Both the Cl0p and BlackCat ransomware gangs posted messages bragging about breaching Estée Lauder by way of the MOVEit flaw on the same day — but the two instances aren't related.
On July 18, Estée Lauder Cos. disclosed a "security incident," adding cyber-threat actors were able to compromise some data and that an investigation was ongoing. The company said some systems were shut down as a result of the hack.
"The company is implementing measures to secure its business operations and will continue taking additional steps as appropriate," the disclosure said. "During this ongoing incident, the company is focused on remediation, including efforts to restore impacted systems and services. The incident has caused, and is expected to continue to cause, disruption to parts of the company's business operations."
Twice the Data Theft, Twice the Cyber-Risk
"We will not say much for now, except that we have not encrypted their networks," the BlackCat group wrote in its Dark Web posting claiming credit for one of the cyberattacks. "Draw your own conclusions for now. Maybe the data was worth a lot more."
A briefer claim from Cl0p said the group has 131GB of data, plus archives belonging to Estée Lauder.
In its posting, BlackCat confirmed that the group's breach was completely separate from the Cl0p incident: "ELC has been attacked by our colleagues at Cl0p regarding the MOVEit vulnerability attacks. We have reiterated to ELC that we are not associated with them."

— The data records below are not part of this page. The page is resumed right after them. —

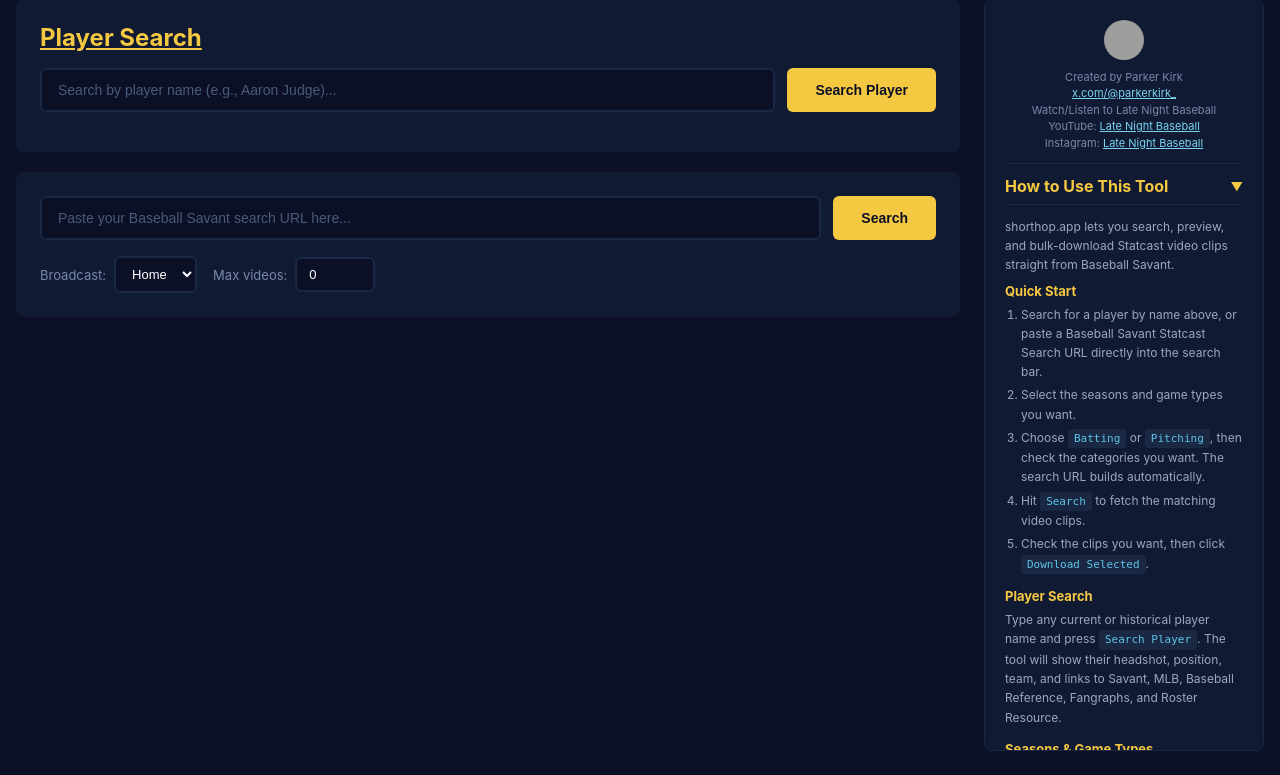
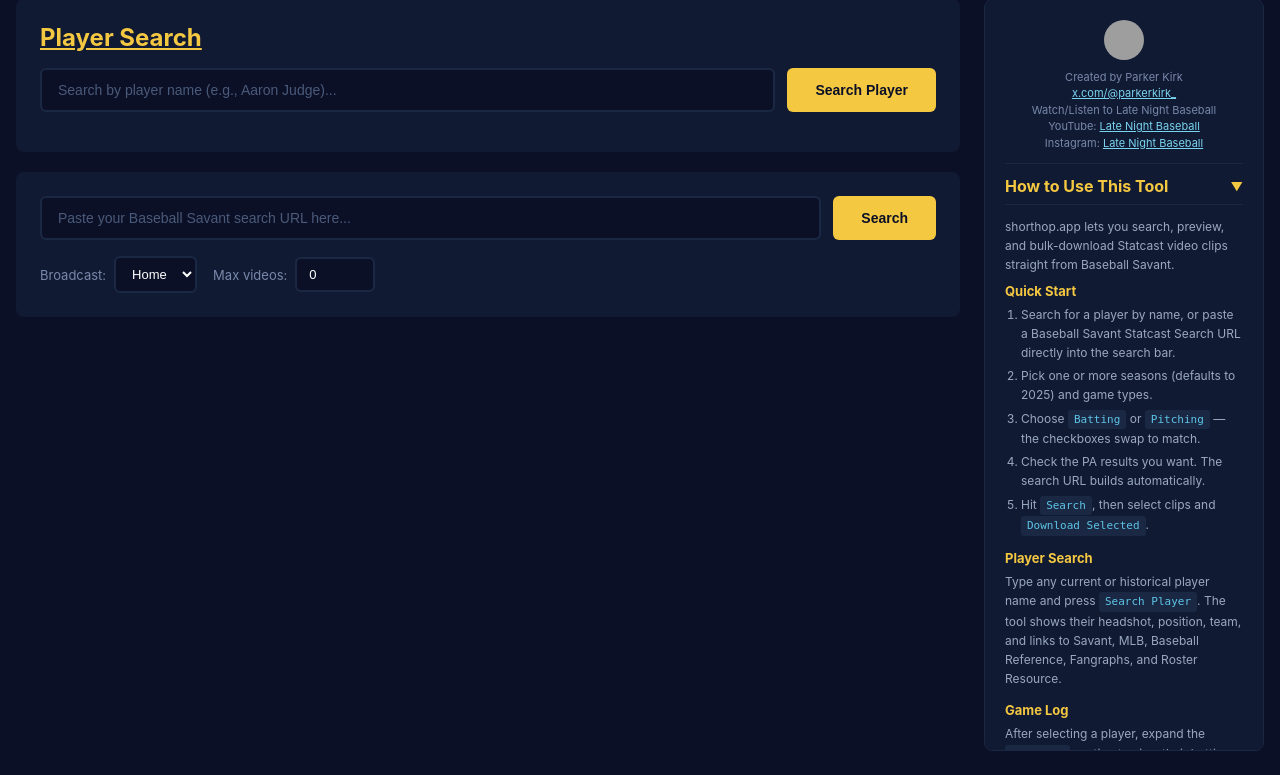
Before and after one commit to PK-Game-Development/Savant-Video-Tool, a Flask app: page / in a window 1280 px wide. Shown: the part 140-915 px from the top of the page. Run offline with Flask 3, Linux system fonts and the light colour scheme; grey boxes are pictures that could not be loaded.

Commit message:
Update sidebar guide and default season to 2025
- Rewrote sidebar directions to reflect batting vs pitching checkbox
  separation, game log feature, and shortened label names
- Default checked season is now 2025 instead of the current year

https://claude.ai/code/session_01Gi29TELUiNJZgdDMNi4nds

```diff
--- a/templates/index.html
+++ b/templates/index.html
@@ -1081,26 +1081,29 @@
 
         <h4>Quick Start</h4>
         <ol>
-            <li>Search for a player by name above, or paste a Baseball Savant Statcast Search URL directly into the search bar.</li>
-            <li>Select the seasons and game types you want.</li>
-            <li>Choose <span class="key">Batting</span> or <span class="key">Pitching</span>, then check the categories you want. The search URL builds automatically.</li>
-            <li>Hit <span class="key">Search</span> to fetch the matching video clips.</li>
-            <li>Check the clips you want, then click <span class="key">Download Selected</span>.</li>
+            <li>Search for a player by name, or paste a Baseball Savant Statcast Search URL directly into the search bar.</li>
+            <li>Pick one or more seasons (defaults to 2025) and game types.</li>
+            <li>Choose <span class="key">Batting</span> or <span class="key">Pitching</span> &mdash; the checkboxes swap to match.</li>
+            <li>Check the PA results you want. The search URL builds automatically.</li>
+            <li>Hit <span class="key">Search</span>, then select clips and <span class="key">Download Selected</span>.</li>
         </ol>
 
         <h4>Player Search</h4>
-        <p>Type any current or historical player name and press <span class="key">Search Player</span>. The tool will show their headshot, position, team, and links to Savant, MLB, Baseball Reference, Fangraphs, and Roster Resource.</p>
+        <p>Type any current or historical player name and press <span class="key">Search Player</span>. The tool shows their headshot, position, team, and links to Savant, MLB, Baseball Reference, Fangraphs, and Roster Resource.</p>
+
+        <h4>Game Log</h4>
+        <p>After selecting a player, expand the <span class="key">Game Log</span> section to view their batting or pitching log for any season. Click any row to load that game's video clips directly into the search results.</p>
 
         <h4>Seasons &amp; Game Types</h4>
-        <p>After finding a player, select one or more seasons (2015 &ndash; present). Then choose which game types to include &mdash; Regular Season is checked by default. You can also add Postseason, Wildcard, Division Series, League Championship, World Series, Spring Training, or All-Star games.</p>
-
-        <h4>Category Builder</h4>
-        <p>After selecting seasons &amp; game types, pick <strong>Batting</strong> or <strong>Pitching</strong>:</p>
+        <p>Select one or more seasons (2015 &ndash; present). Choose which game types to include &mdash; Regular Season is checked by default. Options include Postseason, Wildcard, Division Series, League Championship, World Series, Spring Training, and All-Star games.</p>
+
+        <h4>Batting vs Pitching</h4>
+        <p>The PA result checkboxes change depending on your selection:</p>
         <ul>
-            <li><strong>PA Results</strong> &mdash; Check any combination of plate-appearance outcomes (Single, Double, Home Run, Strikeout, Walk, etc.). All selections combine into one URL.</li>
-            <li><strong>Pitch Metrics</strong> <em>(Pitching only)</em> &mdash; Optionally filter by 100+ MPH, 12"+ vertical break, or 12"+ horizontal break.</li>
+            <li><strong>Batting</strong> &mdash; Organized hits-first: Single, Double, Triple, Home Run, Walk, IBB, HBP, then outs like Strikeout, Field Out, GIDP, and more.</li>
+            <li><strong>Pitching</strong> &mdash; Organized outs-first: Strikeout, K DP, Field Out, Force Out, GIDP, Double Play, then hits/walks allowed.</li>
         </ul>
-        <p>The Savant search URL updates automatically in the search bar as you change options.</p>
+        <p><strong>Pitch Metrics</strong> <em>(Pitching only)</em> &mdash; Optionally filter by 100+ MPH, 12"+ vertical break, or 12"+ horizontal break.</p>
 
         <h4>Download Options</h4>
         <ul>
@@ -1824,7 +1827,7 @@ function populateSeasonCheckboxes() {
     const currentYear = new Date().getFullYear();
     let html = '';
     for (let year = currentYear; year >= SEASON_START; year--) {
-        const checked = (year === currentYear) ? ' checked' : '';
+        const checked = (year === 2025) ? ' checked' : '';
         html += '<label class="combine-option compact">'
             + '<input type="checkbox" class="season-year-cb" value="' + year + '"'
             + checked + ' onchange="updateBuiltUrl()">'
```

Callow says the coincidence isn't as surprising as it may seem on the surface. "As far as I’m aware, there’s no reason to believe the incidents are related," Callow explains to Dark Reading. "Given the very large number of organizations impacted by MOVEit, it’s inevitable that some will have other, unrelated incidents in close proximity."
And, as if two cyberattacks on the same day weren't enough, Callow says Estée Lauder's stolen data could be used in follow-on offensives.
"The possibility exists that the data stolen by Cl0p may be being used to spear phish victims in fresh attacks," Callow says.